[Records shown — start]
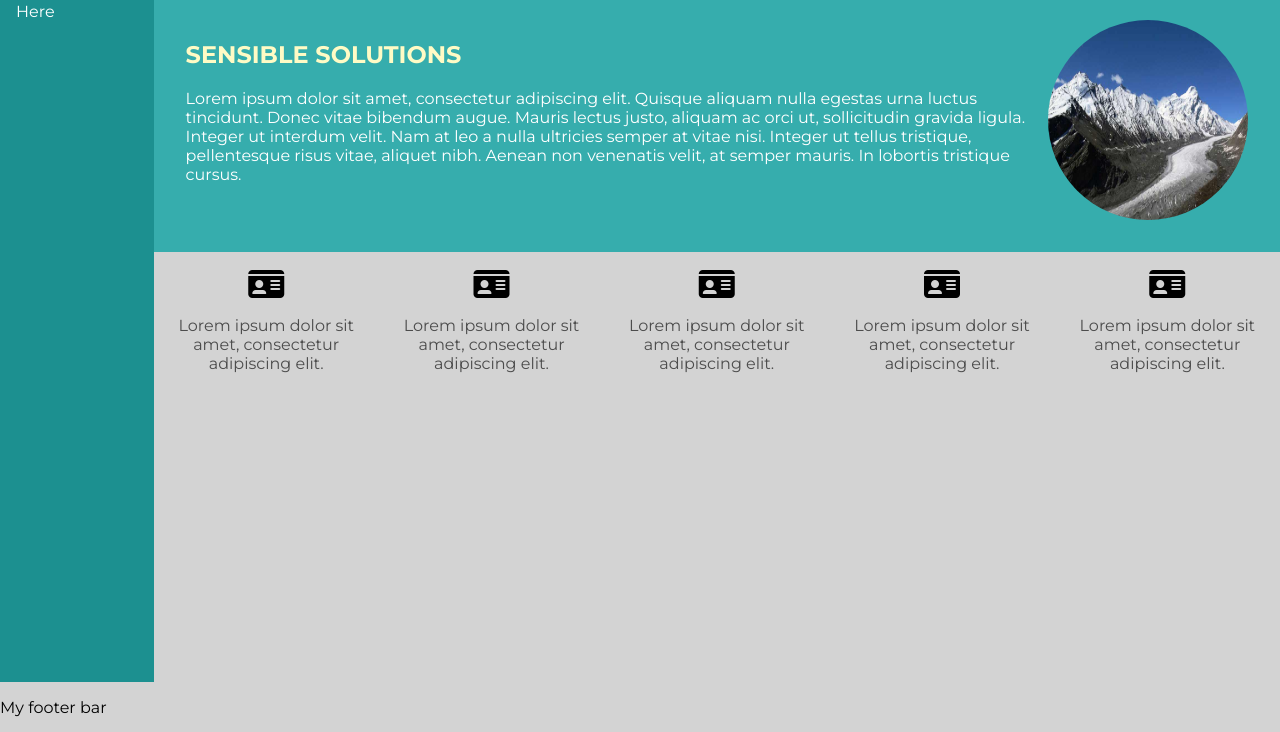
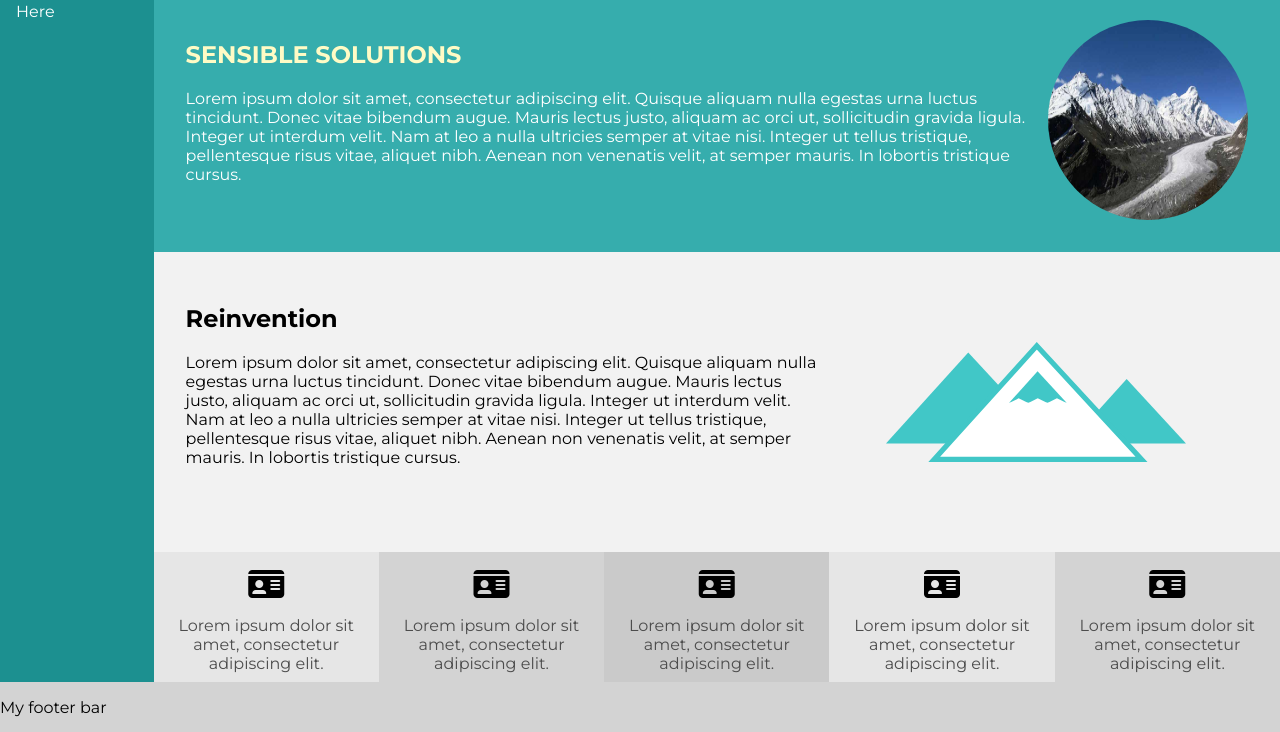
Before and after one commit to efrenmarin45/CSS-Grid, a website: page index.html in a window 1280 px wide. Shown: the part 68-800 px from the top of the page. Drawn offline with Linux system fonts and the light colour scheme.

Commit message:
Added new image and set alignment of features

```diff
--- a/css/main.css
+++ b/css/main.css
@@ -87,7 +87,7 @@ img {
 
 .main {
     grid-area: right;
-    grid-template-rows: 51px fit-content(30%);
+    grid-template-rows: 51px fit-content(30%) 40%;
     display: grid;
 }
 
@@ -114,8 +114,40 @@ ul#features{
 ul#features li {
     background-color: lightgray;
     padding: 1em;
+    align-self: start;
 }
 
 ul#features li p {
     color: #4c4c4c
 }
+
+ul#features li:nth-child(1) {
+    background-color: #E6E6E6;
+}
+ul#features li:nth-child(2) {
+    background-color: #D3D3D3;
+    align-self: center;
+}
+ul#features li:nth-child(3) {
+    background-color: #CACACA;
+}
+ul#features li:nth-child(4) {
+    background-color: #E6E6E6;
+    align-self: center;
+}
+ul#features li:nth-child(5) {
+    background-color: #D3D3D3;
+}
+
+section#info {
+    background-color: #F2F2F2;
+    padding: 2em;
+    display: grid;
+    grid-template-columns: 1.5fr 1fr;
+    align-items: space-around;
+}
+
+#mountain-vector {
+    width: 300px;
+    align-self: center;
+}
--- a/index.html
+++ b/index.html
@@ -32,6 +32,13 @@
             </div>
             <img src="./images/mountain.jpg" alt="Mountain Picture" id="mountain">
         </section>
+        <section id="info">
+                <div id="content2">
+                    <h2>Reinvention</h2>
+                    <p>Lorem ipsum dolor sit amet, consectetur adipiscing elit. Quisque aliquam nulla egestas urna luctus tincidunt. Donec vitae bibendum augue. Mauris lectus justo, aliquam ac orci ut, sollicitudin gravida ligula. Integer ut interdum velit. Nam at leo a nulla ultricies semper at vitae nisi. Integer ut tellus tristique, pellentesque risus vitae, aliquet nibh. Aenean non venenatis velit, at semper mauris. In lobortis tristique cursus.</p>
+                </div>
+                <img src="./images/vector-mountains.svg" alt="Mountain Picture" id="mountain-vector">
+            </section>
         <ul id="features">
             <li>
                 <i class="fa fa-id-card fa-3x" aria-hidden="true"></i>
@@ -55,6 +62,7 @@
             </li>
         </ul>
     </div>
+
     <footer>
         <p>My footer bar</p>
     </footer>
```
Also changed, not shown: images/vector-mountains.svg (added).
[Records shown — finish]
[Records shown — start]
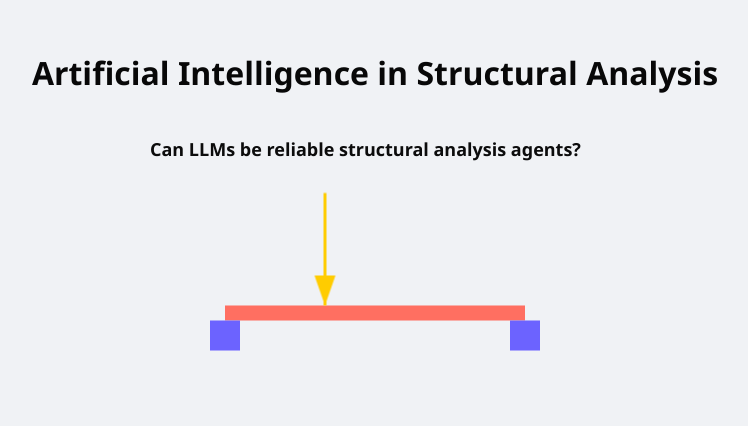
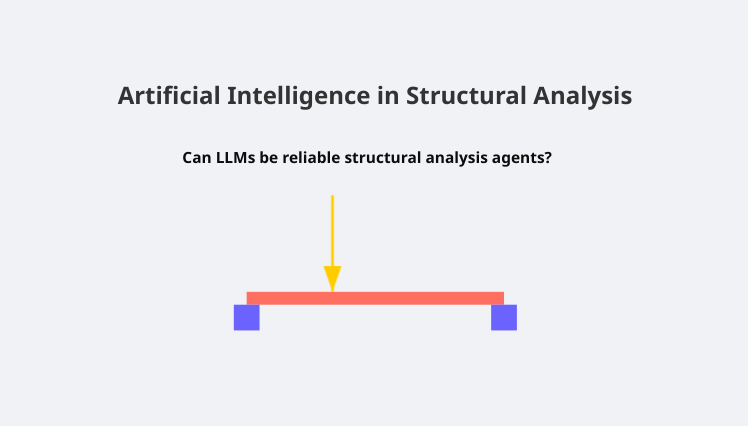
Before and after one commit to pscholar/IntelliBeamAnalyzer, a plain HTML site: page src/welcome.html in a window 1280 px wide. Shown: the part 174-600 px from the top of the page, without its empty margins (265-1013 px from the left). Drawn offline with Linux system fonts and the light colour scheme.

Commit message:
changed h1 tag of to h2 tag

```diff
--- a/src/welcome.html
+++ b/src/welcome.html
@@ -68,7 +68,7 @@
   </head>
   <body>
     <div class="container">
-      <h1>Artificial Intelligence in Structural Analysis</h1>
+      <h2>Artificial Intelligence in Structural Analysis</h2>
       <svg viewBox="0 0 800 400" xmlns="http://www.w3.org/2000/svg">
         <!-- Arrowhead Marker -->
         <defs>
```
[Records shown — finish]
▶ [Activity]
Among the records, find all lines that include the string "background" and return them.

▶ [Answer space]
     background-color: lightgray;
+    background-color: #E6E6E6;
+    background-color: #D3D3D3;
+    background-color: #CACACA;
+    background-color: #E6E6E6;
+    background-color: #D3D3D3;
+    background-color: #F2F2F2;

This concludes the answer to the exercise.